Friday, September 17, 2010

Tragedy Time

[I wrote a slightly less polished version of this in German for class last week]

I’m talking with a friend, and it’s going well. She wants to know what I did over the summer. Because I trust her, I tell her that I volunteered at a program for autistic kids.

Her eyebrows go up like she’s watching a sad movie. “That’s so heavy!” she exclaims. “Was it really hard?”

I don’t know what to tell her. I try to explain that being autistic isn’t a tragedy like people think. I tell her that the kids are still kids, that actually the hardest part was getting along with my co-workers. But I didn’t like her breathy “that’s so heavy!”, so there are some things she doesn’t get to know. She won’t find out that when I was a kid, I went through the same program.
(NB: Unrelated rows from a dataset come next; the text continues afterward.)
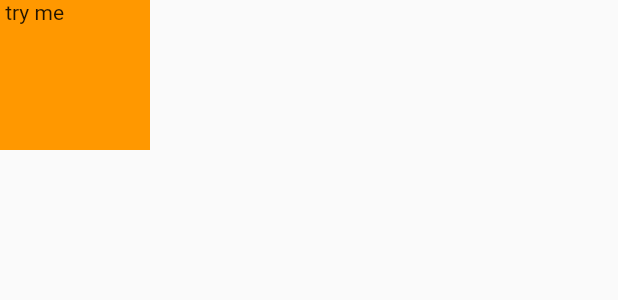
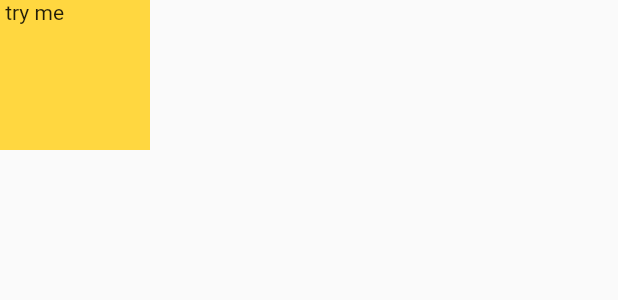
Before and after one commit to hackerFaruk/thesisApp, a Flutter app: the GestureControls widget shown alone on an empty page, opened directly, on a phone screen of 412 x 824 dp. Shown: the top 300 px of the screen. Run offline on Flutter 3.47's test engine with Material 2 defaults, Android fonts, the phone set to English and light mode, and no system bars.

Commit message:
responsive screen

```diff
--- a/control_app/lib/main.dart
+++ b/control_app/lib/main.dart
@@ -72,7 +72,7 @@ class _ControlButtonsState extends State<ControlButtons> {
                   print('tapped but no state change');
                 });
               },
-              child:  CoolButton(icon:'$baseIcon'),
+              child: CoolButton(icon: '$baseIcon'),
             ),
           ],
         ),
@@ -121,11 +121,15 @@ class _GestureControlsState extends State<GestureControls> {
 
   @override
   Widget build(BuildContext context) {
+    // responsive için ekran boyu alma
+    final currentWidth = MediaQuery.of(context).size.width;
+
     return GestureDetector(
       child: Container(
         width: 100.0,
         height: 100.0,
-        color: Colors.orange,
+        // renk değişii ekrana göre
+        color: currentWidth < 600 ? Colors.amberAccent : Colors.green,
         child: Text('$currentGesture'),
       ),
       onTap: () => setState(() {
```
Lines whose indentation alone changed are shown as unchanged.
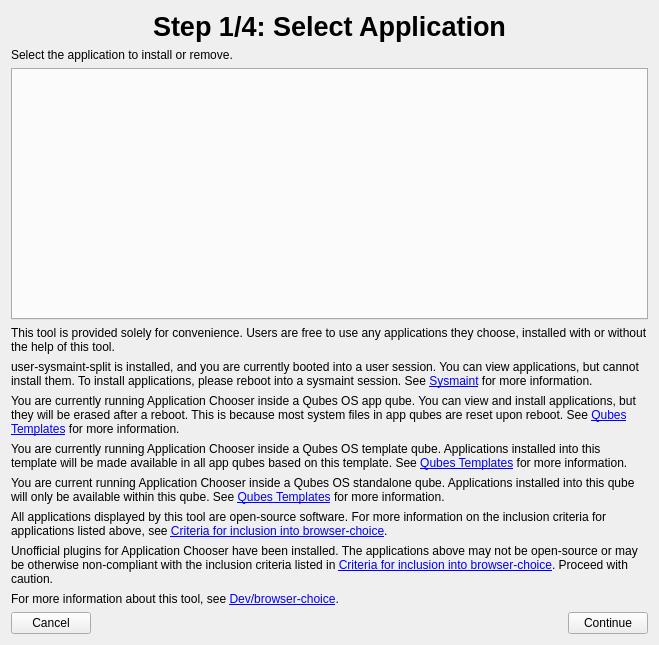
Kicksecure/browser-choice, file ui/selectapplicationpage.ui: the form before one commit.
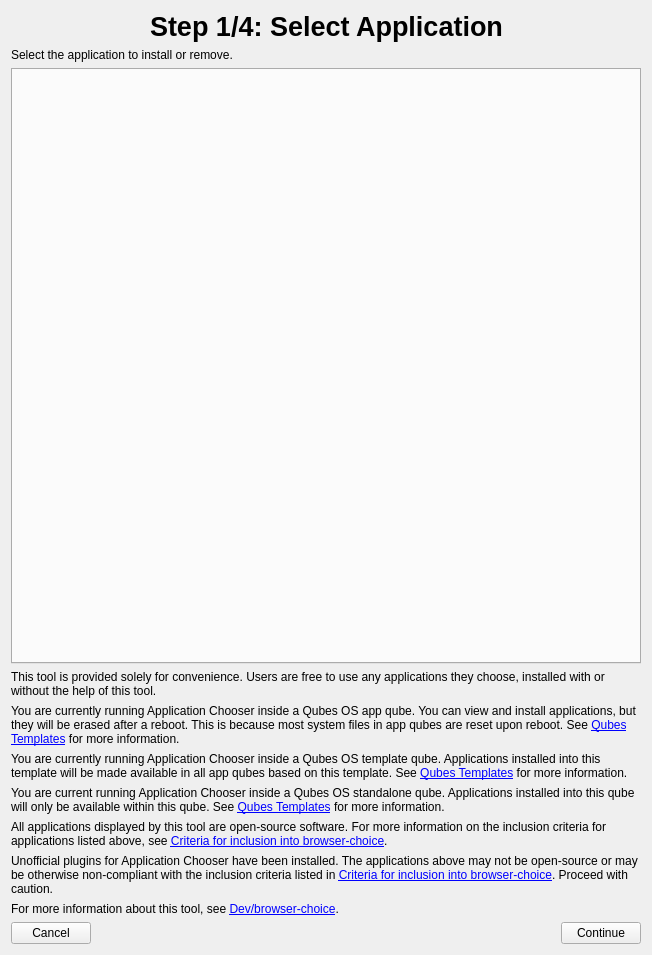
The form after the commit. Icons and pictures are not drawn.

What changed in the file:
```diff
--- a/ui/selectapplicationpage.ui
+++ b/ui/selectapplicationpage.ui
@@ -6,8 +6,8 @@
    <rect>
     <x>0</x>
     <y>0</y>
-    <width>659</width>
-    <height>645</height>
+    <width>652</width>
+    <height>955</height>
    </rect>
   </property>
   <property name="windowTitle">
@@ -90,16 +90,6 @@
      </property>
     </widget>
    </item>
-   <item>
-    <widget class="QLabel" name="sysmaintWarningLabel">
-     <property name="text">
-      <string>user-sysmaint-split is installed, and you are currently booted into a user session. You can view applications, but cannot install them. To install applications, please reboot into a sysmaint session. See &lt;a href=&quot;https://www.kicksecure.com/wiki/Sysmaint&quot;&gt;Sysmaint&lt;/a&gt; for more information.</string>
-     </property>
-     <property name="wordWrap">
-      <bool>true</bool>
-     </property>
-    </widget>
-   </item>
    <item>
     <widget class="QLabel" name="appvmNoticeLabel">
      <property name="text">
```
Left out of the diff: 18 changed lines with no effect on the pictures.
A lot of people think that autism is a tragedy. Some say it’s so bad that we have to find the genes, we have to prevent it. They say that autistic kids ruin their parents lives, that autistic adults ruin their own lives. They think that the world would be better without autism. Without us.


People say, “You don’t seem disabled.” But they always have an explanation for why I’m so different. “You don’t seem disabled,” they say, “but you do seem kinda weird.” Or “you seem shy.” “I thought that you were just really sheltered.” “I thought that you were from another country.” “I thought you were on drugs.” People make up lots of explanations for me. Autism is never one of them.

Lots of people don’t want to think about disability, about autism. They’re afraid of these things. They think that disability is the same thing as sadness. That autism is so heavy. They don’t want to change their minds.

“You don’t seem disabled.” “I thought it was something else.”

Of course you did.


“What did you do over the summer?” another friend asks.

“Not much,” I say. “How about you?”


  1. As a fellow person with autism who works with people with autism, I just wanted to say thank you for articulating my experiences so clearly for me. Now, the next time someone says, "There must be a special place in heaven for people who do what you do," I'll have something more to say than, "It's not really like that . . . "


  2. Thank you so much for your comment! I'm always glad to learn that other people are thinking the same thing I'm thinking about something.

    "Special place in heaven," ugh. I'm sorry anyone would say that to you.

  3. As a parent of an autistic child, I think you offer a lot of perspective. And actually, though her diagnosis was not easy, I don't think we ever thought of her as a tragedy. I do think it was a shock. And the future was looking really uncertain for our baby. Which is, yeah, a kick in the head.

    But ... but... cure? No. I think it's part of who she is. I think things she can do (that many others can't), and the things she can't are part and parcel and if you take one thing away, you may just take it all away. Are there things she needs to learn...yep. Are there things I won't worry too much about... also yes. Are things easy? Not by a long shot. Nothing good ever is.

  4. Lissa, I'm always glad to hear from parents who are taking a non-catastrophic outlook on their child's diagnosis. I'm glad you support your daughter to be who she is.